So when a horse named Inigo Montoya left the start box at The Fork Horse Trials last week, myself and several others couldn’t help but throw out a few heartfelt phrases from the movie. I got such a kick out of it, I figured we just had to catch up with this horse and rider pair to learn more about their partnership and how the name came about.
Inigo Montoya is a 7-year-old Thoroughbred gelding owned and ridden by 17-year-old Ava Cox of Seattle, Wa. Ava met “Amigo” last year when she had gone to California in search of her next horse. “I was looking for a young one to bring up. We had talked about getting a horse that was already doing a one-star and had been there, done that. But I had just sold a packer I purchased when I was younger and I wanted to get something young without a lot of miles,” Ava said.
“We didn’t even know about Amigo. We went to dinner with a friend and she mentioned a horse that might be for sale. It was a last minute look and almost didn’t happen.”
It was a perfect match right from the start. “When I rode him it just felt right. We meshed really well,” Ava said. “He got me and I got him. Our of probably ten horses we tried, he was the one. He’s so sweet and has the best personality. I think we just got along really well right from the get go.”
They ran Novice at The Event at Rebecca Farm last summer and then competed at Training for the rest of the year. Ava traveled East with her trainer Jordan Linstedt, who is prepping for Rolex Kentucky, and has enjoyed competing and taking lessons in a new area of the eventing nation. At The Fork, they took the opportunity to run the new Modified level instead of skipping ahead to Preliminary.

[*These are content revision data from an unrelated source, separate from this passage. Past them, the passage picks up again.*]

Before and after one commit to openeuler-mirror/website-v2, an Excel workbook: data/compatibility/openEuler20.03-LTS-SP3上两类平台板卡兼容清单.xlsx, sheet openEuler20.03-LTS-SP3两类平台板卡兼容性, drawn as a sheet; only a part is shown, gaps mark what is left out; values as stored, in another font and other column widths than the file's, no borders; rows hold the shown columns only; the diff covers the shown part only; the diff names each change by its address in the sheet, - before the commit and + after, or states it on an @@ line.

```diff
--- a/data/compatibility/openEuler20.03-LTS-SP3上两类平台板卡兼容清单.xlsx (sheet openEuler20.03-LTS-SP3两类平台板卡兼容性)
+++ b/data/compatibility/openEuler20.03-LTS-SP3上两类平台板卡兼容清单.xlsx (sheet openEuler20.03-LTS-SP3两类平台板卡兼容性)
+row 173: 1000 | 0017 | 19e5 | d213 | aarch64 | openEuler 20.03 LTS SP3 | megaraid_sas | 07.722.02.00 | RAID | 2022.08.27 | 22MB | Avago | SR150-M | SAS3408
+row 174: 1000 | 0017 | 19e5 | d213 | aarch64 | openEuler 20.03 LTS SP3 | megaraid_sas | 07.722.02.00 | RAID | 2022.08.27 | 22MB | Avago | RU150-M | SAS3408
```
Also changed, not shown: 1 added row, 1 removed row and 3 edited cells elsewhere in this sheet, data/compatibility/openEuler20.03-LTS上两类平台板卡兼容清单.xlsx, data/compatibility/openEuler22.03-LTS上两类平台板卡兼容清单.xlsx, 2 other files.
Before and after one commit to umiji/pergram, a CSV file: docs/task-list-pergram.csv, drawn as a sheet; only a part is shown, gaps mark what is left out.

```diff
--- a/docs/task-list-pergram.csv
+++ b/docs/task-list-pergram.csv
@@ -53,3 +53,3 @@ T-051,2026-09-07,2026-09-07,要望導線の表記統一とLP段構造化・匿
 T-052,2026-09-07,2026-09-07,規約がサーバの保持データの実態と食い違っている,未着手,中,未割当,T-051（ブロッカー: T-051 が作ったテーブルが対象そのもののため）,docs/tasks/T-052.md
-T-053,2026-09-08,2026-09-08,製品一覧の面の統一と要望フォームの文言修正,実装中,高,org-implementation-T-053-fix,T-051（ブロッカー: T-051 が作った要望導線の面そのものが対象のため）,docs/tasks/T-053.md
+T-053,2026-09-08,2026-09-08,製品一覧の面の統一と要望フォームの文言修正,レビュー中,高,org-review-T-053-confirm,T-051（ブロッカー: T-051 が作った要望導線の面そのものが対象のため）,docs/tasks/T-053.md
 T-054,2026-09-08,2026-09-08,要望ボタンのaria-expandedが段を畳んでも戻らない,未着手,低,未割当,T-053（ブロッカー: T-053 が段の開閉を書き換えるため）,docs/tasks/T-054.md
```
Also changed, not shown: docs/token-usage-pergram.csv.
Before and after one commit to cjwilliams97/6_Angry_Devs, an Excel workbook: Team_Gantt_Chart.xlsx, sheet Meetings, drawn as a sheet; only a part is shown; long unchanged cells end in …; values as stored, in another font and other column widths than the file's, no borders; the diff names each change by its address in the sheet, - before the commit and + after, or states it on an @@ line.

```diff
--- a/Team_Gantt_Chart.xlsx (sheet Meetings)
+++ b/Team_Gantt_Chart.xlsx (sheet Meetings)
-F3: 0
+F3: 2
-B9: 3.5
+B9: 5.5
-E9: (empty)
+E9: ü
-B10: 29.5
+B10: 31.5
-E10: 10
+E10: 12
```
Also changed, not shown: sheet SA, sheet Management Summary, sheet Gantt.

“I have kind of become a little bit of a backed off rider and always looking for another stride. Because he’s young I feel like I need to get him to the fence on a perfect stride so I’m a little more controlling,” she said. “The biggest thing is me trusting him to go to the fences, and doing the Modified at Tryon was the first time I was able to do that. Even though the fences were bigger, he was a different horse and paying attention to where he was putting his feet.
“Modified was by far the best decision I could have made because it showed me what I need to be ready for for Preliminary. It was a really good balance between technicality and fence height. I’m really happy with how it turned out and I hope there will be modified levels on the West Coast in the future.”

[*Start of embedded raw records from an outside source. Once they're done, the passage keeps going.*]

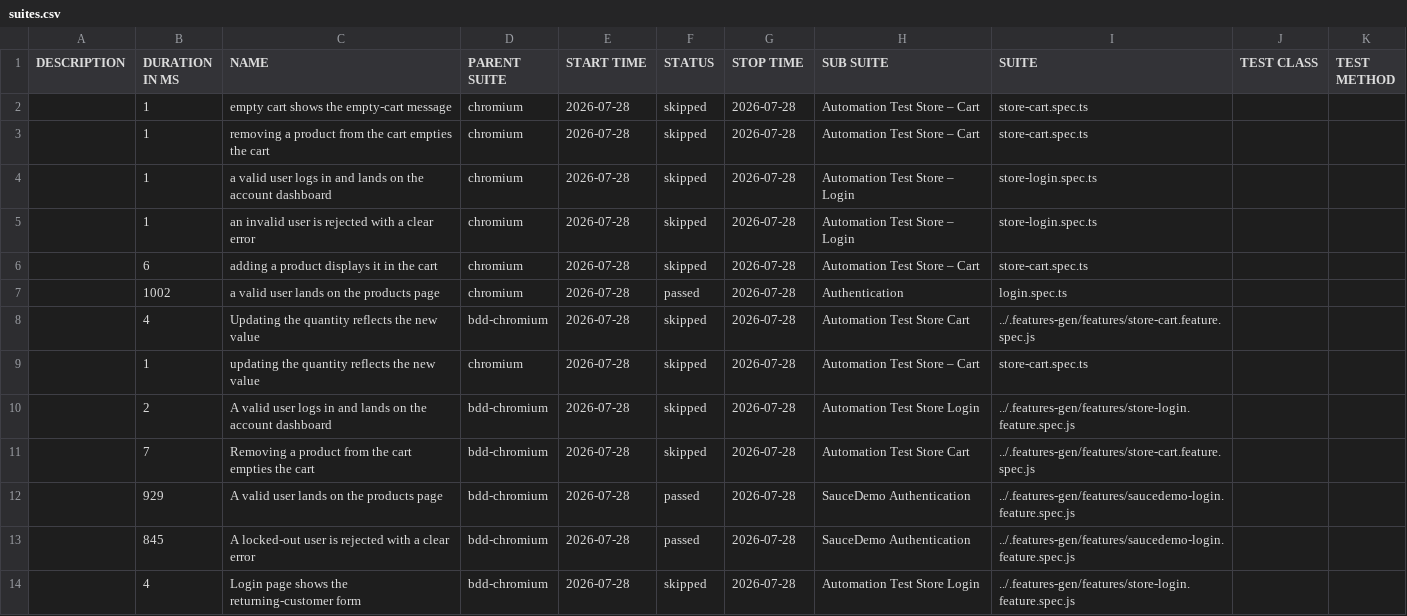
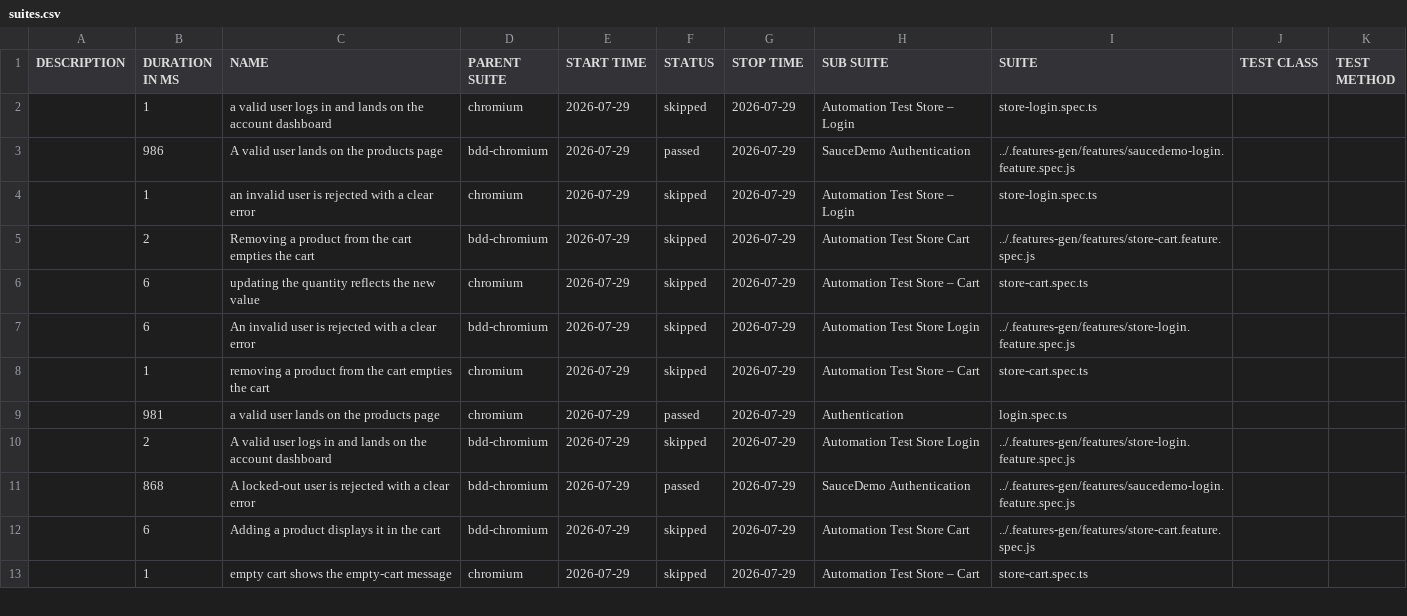
Before and after one commit to Cacheater/playwright-e2e-framework, a CSV file: data/suites.csv, drawn as a sheet; only a part is shown; the diff covers the shown part only.

```diff
--- a/data/suites.csv
+++ b/data/suites.csv
@@ -1,14 +1,13 @@
 "DESCRIPTION","DURATION IN MS","NAME","PARENT SUITE","START TIME","STATUS","STOP TIME","SUB SUITE","SUITE","TEST CLASS","TEST METHOD"
-"","1","empty cart shows the empty-cart message","chromium","2026-07-28","skipped","2026-07-28","Automation Test Store – Cart","store-cart.spec.ts","",""
-"","1","removing a product from the cart empties the cart","chromium","2026-07-28","skipped","2026-07-28","Automation Test Store – Cart","store-cart.spec.ts","",""
-"","1","a valid user logs in and lands on the account dashboard","chromium","2026-07-28","skipped","2026-07-28","Automation Test Store – Login","store-login.spec.ts","",""
-"","1","an invalid user is rejected with a clear error","chromium","2026-07-28","skipped","2026-07-28","Automation Test Store – Login","store-login.spec.ts","",""
-"","6","adding a product displays it in the cart","chromium","2026-07-28","skipped","2026-07-28","Automation Test Store – Cart","store-cart.spec.ts","",""
-"","1002","a valid user lands on the products page","chromium","2026-07-28","passed","2026-07-28","Authentication","login.spec.ts","",""
-"","4","Updating the quantity reflects the new value","bdd-chromium","2026-07-28","skipped","2026-07-28","Automation Test Store Cart","../.features-gen/features/store-cart.feature.spec.js","",""
-"","1","updating the quantity reflects the new value","chromium","2026-07-28","skipped","2026-07-28","Automation Test Store – Cart","store-cart.spec.ts","",""
-"","2","A valid user logs in and lands on the account dashboard","bdd-chromium","2026-07-28","skipped","2026-07-28","Automation Test Store Login","../.features-gen/features/store-login.feature.spec.js","",""
-"","7","Removing a product from the cart empties the cart","bdd-chromium","2026-07-28","skipped","2026-07-28","Automation Test Store Cart","../.features-gen/features/store-cart.feature.spec.js","",""
-"","929","A valid user lands on the products page","bdd-chromium","2026-07-28","passed","2026-07-28","SauceDemo Authentication","../.features-gen/features/saucedemo-login.feature.spec.js","",""
-"","845","A locked-out user is rejected with a clear error","bdd-chromium","2026-07-28","passed","2026-07-28","SauceDemo Authentication","../.features-gen/features/saucedemo-login.feature.spec.js","",""
-"","4","Login page shows the returning-customer form","bdd-chromium","2026-07-28","skipped","2026-07-28","Automation Test Store Login","../.features-gen/features/store-login.feature.spec.js","",""
+"","1","a valid user logs in and lands on the account dashboard","chromium","2026-07-29","skipped","2026-07-29","Automation Test Store – Login","store-login.spec.ts","",""
+"","986","A valid user lands on the products page","bdd-chromium","2026-07-29","passed","2026-07-29","SauceDemo Authentication","../.features-gen/features/saucedemo-login.feature.spec.js","",""
+"","1","an invalid user is rejected with a clear error","chromium","2026-07-29","skipped","2026-07-29","Automation Test Store – Login","store-login.spec.ts","",""
+"","2","Removing a product from the cart empties the cart","bdd-chromium","2026-07-29","skipped","2026-07-29","Automation Test Store Cart","../.features-gen/features/store-cart.feature.spec.js","",""
+"","6","updating the quantity reflects the new value","chromium","2026-07-29","skipped","2026-07-29","Automation Test Store – Cart","store-cart.spec.ts","",""
+"","6","An invalid user is rejected with a clear error","bdd-chromium","2026-07-29","skipped","2026-07-29","Automation Test Store Login","../.features-gen/features/store-login.feature.spec.js","",""
+"","1","removing a product from the cart empties the cart","chromium","2026-07-29","skipped","2026-07-29","Automation Test Store – Cart","store-cart.spec.ts","",""
+"","981","a valid user lands on the products page","chromium","2026-07-29","passed","2026-07-29","Authentication","login.spec.ts","",""
+"","2","A valid user logs in and lands on the account dashboard","bdd-chromium","2026-07-29","skipped","2026-07-29","Automation Test Store Login","../.features-gen/features/store-login.feature.spec.js","",""
+"","868","A locked-out user is rejected with a clear error","bdd-chromium","2026-07-29","passed","2026-07-29","SauceDemo Authentication","../.features-gen/features/saucedemo-login.feature.spec.js","",""
+"","6","Adding a product displays it in the cart","bdd-chromium","2026-07-29","skipped","2026-07-29","Automation Test Store Cart","../.features-gen/features/store-cart.feature.spec.js","",""
+"","1","empty cart shows the empty-cart message","chromium","2026-07-29","skipped","2026-07-29","Automation Test Store – Cart","store-cart.spec.ts","",""
```
Also changed, not shown: 2 added rows, 1 removed row and 15 edited cells elsewhere in this file, 50 other files.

Ava said she doesn’t want to jeopardize Amigo’s confidence by moving up too soon, so she will continue running Training and Modified where possible with the hope of moving up later this year. “I’d love to go to NAJYRC but I’m not going to change my training with him to meet a goal like that. If he’s ready he’ll move up, but if not there’s no harm. I’m not in a rush.”
As for Amigo’s clever competition name, Ava credits her dad for coming up with it. “He loves that movie,” she laughed. “I didn’t want to name him after a movie but it stuck. I had told my dad he could have first choice on a name and he was so happy when I told him I’d name him (Inigo Montoya).”
Inigo Montoya the character is brave and fiercely loyal to his friends and family. Ava said the name suits her horse perfectly. “He’s such a brave, confident horse. On course he always takes care of me and back at the barn he just wants to hang out with me and cuddle.”
We wish Ava and Amigo the best of luck, and if you see them at a competition be sure to say, “Hello!”